I did a two-part interview for Craig Ballantyne’s Turbulence Training (//turbulencetraining.com) member site recently. I’ll be running the full interview in a future issue of the LBC newsletter, but in the mean time (since I’m trying to post to this blog frequently) I thought, I’d post up one of the Q&As from the interview.
CB: Moving over to training, how and when do you use cardio and intervals for fat loss? What about when gaining muscle, do your clients still do cardio?
EL: For fat loss, it really depends on the person, their goals, how far away from their goals they currently are, the amount of time they have to invest, how I have their training set up, etc. Generally speaking however, I put the emphasis on interval training and use lower intensity cardio as more of an ‘adjunct therapy’. Perhaps to top off off energy expenditure. Actually, I tend to fall into the camp that says to do as little cardio/interval work as necessary to see results. I put the fat loss focus on nutrition and look to optimizing and fine tuning what a person is eating before I’ll suggest more cardio or interval work.

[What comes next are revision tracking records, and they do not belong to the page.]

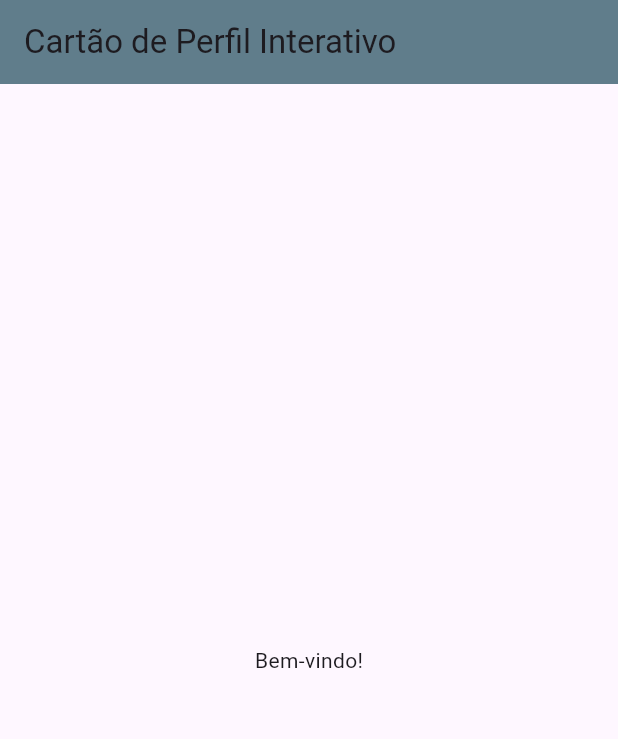
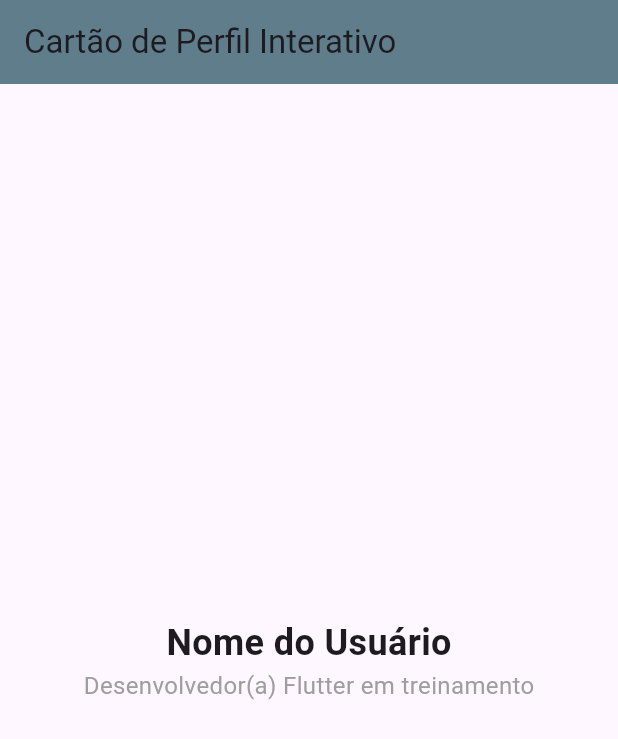
Before and after one commit to HelenLauren/flutter-mini-projects, a Flutter app: the screen it shows after launch, on a phone screen of 412 x 824 dp. Shown: the top 739 px of the screen. Run offline on Flutter 3.47's test engine with Material 3 defaults, Android fonts, the phone set to English and light mode, and no system bars.

Commit message:
feat: add initial interactive profile app UI

```diff
--- a/lib/main.dart
+++ b/lib/main.dart
@@ -21,8 +21,26 @@ class ProfileApp extends StatelessWidget {
           title: const Text('Cartão de Perfil Interativo'),
           backgroundColor: Colors.blueGrey,
         ),
-        body: const Center(
-          child: Text('Bem-vindo!'),
+        body: Container(
+          // Adiciona um espaçamento interno de 16 pixels em todos os lados.
+          padding: const EdgeInsets.all(16.0),
+          // Alinha o conteúdo no centro.
+          alignment: Alignment.center,
+          child: Column(
+            // Organiza os widgets em uma coluna.
+            mainAxisAlignment: MainAxisAlignment.center, // Centraliza a coluna verticalmente.
+            children: const [
+              // O Text é o widget para exibir texto.
+              Text(
+                'Nome do Usuário',
+                style: TextStyle(fontSize: 24, fontWeight: FontWeight.bold),
+              ),
+              Text(
+                'Desenvolvedor(a) Flutter em treinamento',
+                style: TextStyle(fontSize: 16, color: Colors.grey),
+              ),
+            ],
+          ),
         ),
       ),
     );
```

For an average client I might have them doing anywhere from 1-3 interval sessions per week with varying interval or work/rest ratios. Again, it depends on the training as well. If someone is using a full body program, I might go as high as three short weekly sessions. For someone doing an upper/lower split, I probably won’t go past two weekly sessions and I’ll put them on leg days so that the lower body gets more full rest days.
For lighter individuals, and this basically refers to lighter females, I find I generally have to have them do a little more cardio than their heavier counterparts. The lighter the person the more likely they’re going to have to do more cardio because they simply can’t create the necessary deficit from dietary restriction alone, without calories becoming painfully low.
For example, let’s take two individuals,
Person 1 – 230lbs Approximate maintenance of 3450 Person 2 – 110 lbs Approximate maintenance of 1650 So, a reasonable place to start is to create about a 20% deficit and then adjust from there based on results, or lack thereof. So, continuing with the examples, Person 1 – 2760 calories (690 calories deficit) Person 2 – 1320 calories (330 calories deficit) So, you can see, Person 1 has created a big enough deficit, all else being equal, to lose over a pound of fat a week. Person 2, however, with the same 20% deficit, has not. For her to match Person 1’s absolute deficit she’d have to eat only 960 calories. (again, lots of general assumptions in these numbers). Hence the fact that lighter individuals typically have to add in some expenditure work to get the caloric deficit up high enough to get a reasonable rate of fat loss.
For muscle gains, I remove the interval training entirely and I just have a few optional low intensity steady state sessions in. I don’t really see much benefit to it during phases devoted to mass gains as those calories lost could be directed towards gains instead. As for those that cry ‘what about my heart’, I’m sure they’re getting enough cardiorespiratory benefits from their weight training. I had a client tell me they wanted to do some low intensity 15-minute bike riding for heart health. Now, I’ve got no problem with remaining active, but I objected to the reasons behind the 15-minute stationary bike ride, and asked this person to stop and take their heart rate the next time they’re training legs.
And there you have it. :)
I’ll try to post an update on how things go with Noel today. We’ve got a big 5-6 hour drive, then an athlete’s meeting and then the fun starts.